The long incisors at the front of their mouths are used for gnawing at food, shredding material to make their nests, and for self-defense. While squirrels are not aggressive creatures, they can bite humans if they feel threatened (and they do carry disease).

In some unfortunate cases, baby squirrels may fall out of trees (this happens because their heads are quite large compared to their bodies). If they fall and break an incisor, it can grow back crooked. When this happens, the teeth rub up against each other and grow into one another. This can lead to life-threatening issues.  WTF fun facts

Source: “Teeth issues in squirrels” — Squirrel Refuge

WTF Fun Fact 12807 – Snails Have Teeth

Have you ever wondered how a snail eats? We sure haven’t! But it turns out that snails have teeth laid out along their tongues – thousands of them, in fact.

Snail “teeth”

Snails have teeth, but they’re nothing like human teeth. First, the rows of minuscule teeth are laid out on their tongues. (We never really thought about whether snails had tongues either, to be honest).

According to Dr, Gordon Port, senior lecturer at Newcastle University: “A snail will use its toothy tongue ­– called the radula – almost like a file, scraping off the softer parts of their food when eating.

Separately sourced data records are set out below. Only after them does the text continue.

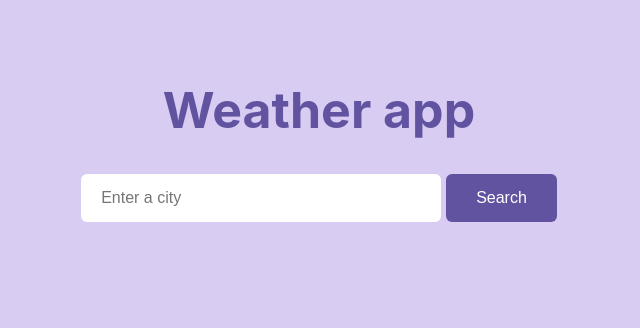
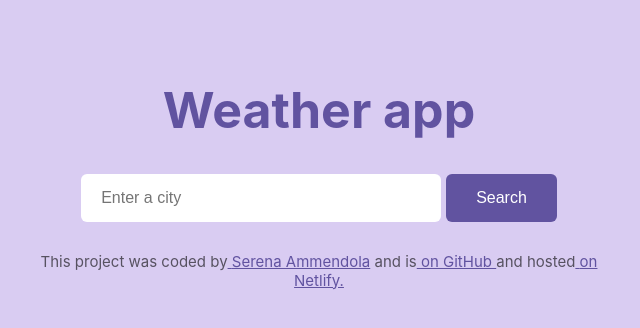
Before and after one commit to Serena-Ammendola/weather-project-react, a React (Create React App) app: page / in a window 1280 px wide. Shown: the top 328 px of the page, without its empty margins (321-961 px from the left). Built offline with nearby package versions, Linux system fonts and the light colour scheme.

Commit message:
footer added on the project

```diff
--- a/src/App.css
+++ b/src/App.css
@@ -8,7 +8,3 @@
   font-size: 50px;
   color: #6153a0;
 }
-
-input {
-  color: #6153a0;
-}
--- a/src/App.js
+++ b/src/App.js
@@ -2,11 +2,14 @@ import React from "react";
 import Weather from "./Weather";
 import "./App.css";
 import "./Weather.css";
+import Footer from "./Footer";
+
 function App() {
   return (
     <div className="App">
       <h1>Weather app</h1>
       <Weather />
+      <Footer />
     </div>
   );
 }
--- /dev/null
+++ b/src/Footer.css
@@ -0,0 +1,9 @@
+footer {
+  padding: 30px 0 0 0;
+  text-align: center;
+  font-size: 15px;
+  color: rgba(0, 0, 0, 0.6);
+}
+a {
+  color: #6153a0;
+}
--- /dev/null
+++ b/src/Footer.js
@@ -0,0 +1,35 @@
+import React from "react";
+import "./Footer.css";
+export default function Footer() {
+  return (
+    <footer>
+      This project was coded by
+      <a
+        href="https://github.com/Serena-Ammendola"
+        target="_blank"
+        rel="noopener noreferrer"
+      >
+        {" "}
+        Serena Ammendola
+      </a>{" "}
+      and is
+      <a
+        href="https://github.com/Serena-Ammendola/my-weather-app"
+        target="_blank"
+        rel="noopener noreferrer"
+      >
+        {" "}
+        on GitHub{" "}
+      </a>
+      and hosted
+      <a
+        href="https://my-project-weather-app.netlify.app/"
+        target="_blank"
+        rel="noopener noreferrer"
+      >
+        {" "}
+        on Netlify.
+      </a>
+    </footer>
+  );
+}
```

Their teeth normally get worn down by this action, so they’re replaced regularly.”

A “toothy tongue”

BBC Science Focus (cited below) describes some of the variations on these “toothy tongues:”

“There are also some (downright terrifying) radula variations. Species such as cone snails – that are mainly found in warm and tropical waters – have a venomous radula that is used to paralyse prey before eating.

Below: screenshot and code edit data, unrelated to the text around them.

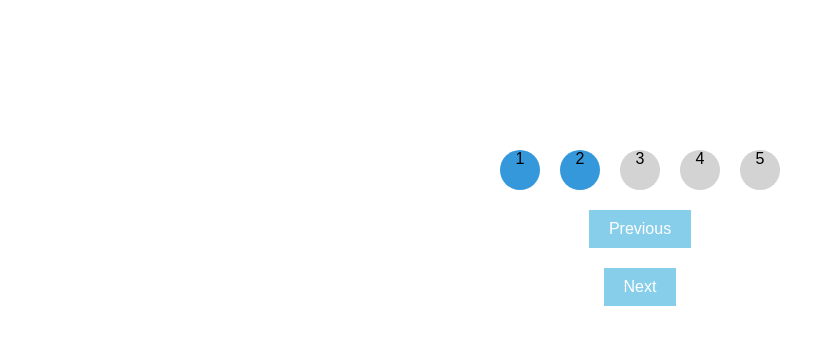
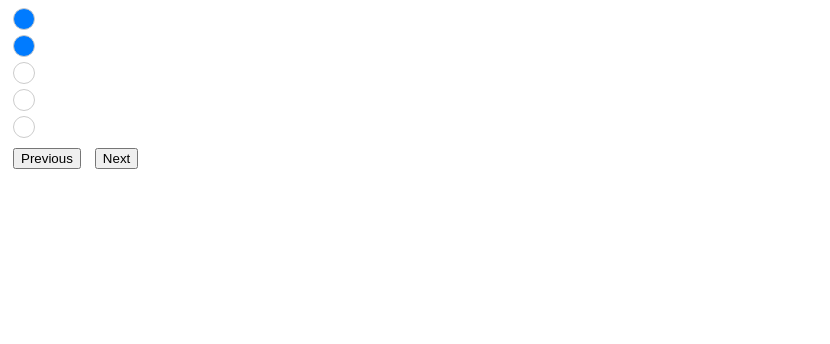
Before and after one commit to acciojob/progress-bar-sanjayrautela, a website: page main.html in a window 1280 px wide. Both pictures are taken after a click on the button "Next". Shown: the whole page, without its empty margins (0-830 px from the left). Drawn offline with Linux system fonts and the light colour scheme.

Commit message:
created a submission

```diff
--- a/main.html
+++ b/main.html
@@ -4,21 +4,72 @@
     <meta charset="UTF-8">
     <meta name="viewport" content="width=device-width, initial-scale=1.0">
     <title>Progress Bar</title>
-    <link rel="stylesheet" href="styles.css">
+    <style>
+        .circle {
+            width: 20px;
+            height: 20px;
+            border-radius: 50%;
+            border: 1px solid #ccc;
+            margin: 5px;
+            cursor: pointer;
+        }
+        .circle.active {
+            background-color: #007bff;
+        }
+        #prev, #next {
+            margin: 5px;
+            cursor: pointer;
+        }
+        #prev:disabled, #next:disabled {
+            cursor: not-allowed;
+            opacity: 0.5;
+        }
+    </style>
 </head>
 <body>
-
-    <div class="progress-bar">
-        <div class="circle active">1</div>
-        <div class="circle">2</div>
-        <div class="circle">3</div>
-        <div class="circle">4</div>
-        <div class="circle">5</div>
+    <div id="progressBar">
+        <div class="circle active"></div>
+        <div class="circle"></div>
+        <div class="circle"></div>
+        <div class="circle"></div>
+        <div class="circle"></div>
     </div>
-
     <button id="prev" disabled>Previous</button>
     <button id="next">Next</button>
+    <script>
+        const circles = document.querySelectorAll('.circle');
+        const prev = document.getElementById('prev');
+        const next = document.getElementById('next');
+        let activeIndex = 0;
 
-    <script src="script.js"></script>
+        function updateButtons() {
+            prev.disabled = activeIndex === 0;
+            next.disabled = activeIndex === circles.length - 1;
+        }
+
+        function updateCircles() {
+            circles.forEach((circle, index) => {
+                if (index <= activeIndex) {
+                    circle.classList.add('active');
+                } else {
+                    circle.classList.remove('active');
+                }
+            });
+        }
+
+        prev.addEventListener('click', () => {
+            activeIndex--;
+            updateCircles();
+            updateButtons();
+        });
+
+        next.addEventListener('click', () => {
+            activeIndex++;
+            updateCircles();
+            updateButtons();
+        });
+
+        updateButtons();
+    </script>
 </body>
 </html>
--- a/script.js
+++ /dev/null
@@ -1,37 +0,0 @@
-//your JS code here. If required.
-const circles = document.querySelectorAll('.circle');
-const prevButton = document.getElementById('prev');
-const nextButton = document.getElementById('next');
-
-let currentActive = 1;
-
-updateButtons();
-
-nextButton.addEventListener('click', () => {
-    currentActive++;
-    updateButtons();
-});
-
-prevButton.addEventListener('click', () => {
-    currentActive--;
-    updateButtons();
-});
-
-function updateButtons() {
-    circles.forEach((circle, index) => {
-        if (index < currentActive) {
-            circle.classList.add('active');
-        } else {
-            circle.classList.remove('active');
-        }
-    });
-
-    if (currentActive === 1) {
-        prevButton.disabled = true;
-    } else if (currentActive === circles.length) {
-        nextButton.disabled = true;
-    } else {
-        prevButton.disabled = false;
-        nextButton.disabled = false;
-    }
-}
--- a/styles.css
+++ /dev/null
@@ -1,46 +0,0 @@
-/*  your css code here. If applicable */
-body {
-    display: flex;
-    flex-direction: column;
-    align-items: center;
-    font-family: Arial, sans-serif;
-    margin: 50px;
-}
-
-.progress-bar {
-    display: flex;
-    justify-content: space-between;
-    width: 300px;
-}
-
-.circle {
-    width: 50px;
-    height: 40px;
-    border-radius: 50%;
-    background-color: lightgray;
-    margin: 0 10px;
-    transition: background-color 0.3s;
-	display:flex;
-	justify-content:center;
-	margin-top:100px;
-	text-align:center;
-}
-
-.circle.active {
-    background-color: #3498db;
-}
-
-button {
-    margin-top: 20px;
-    padding: 10px 20px;
-    font-size: 16px;
-    cursor: pointer;
-	background-color:skyblue;
-	color:white;
-	border:none;
-}
-
-button:disabled {
-    opacity: 0.5;
-    cursor: not-allowed;
-}
```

In case you’re wondering, slugs also have a radula, which similarly are fitted with thousands of tiny teeth. Some predatory slugs, such as the Welsh ghost slug, have radulae with razor-sharp teeth – each about half a millimetre long – that are used to kill and eat earthworms.

Many squids also have a radula inside their mouth. As its throat passes directly through the brain, a squid’s toothy tongue is needed to break down food into tiny pieces. Because, let’s face it, a piece of crab knocking against your brain is bound to ruin supper.”

What do snails eat?

Snails eat at night for the most part – which we’re grateful for, since they sound like pretty messy eaters.

And Port told BBC that they’ll eat just about any organic matter, like young plants. “And some species, such as Moon snails, are even known to eat each other. But, mostly, any decomposing matter will do.”

As long as snails aren’t chewing your foliage, they can be good for gardens since they eat decomposing matter and then serve as food for other animals.

 WTF fun facts

Source: “Do snails have teeth?” — BBC Science Focus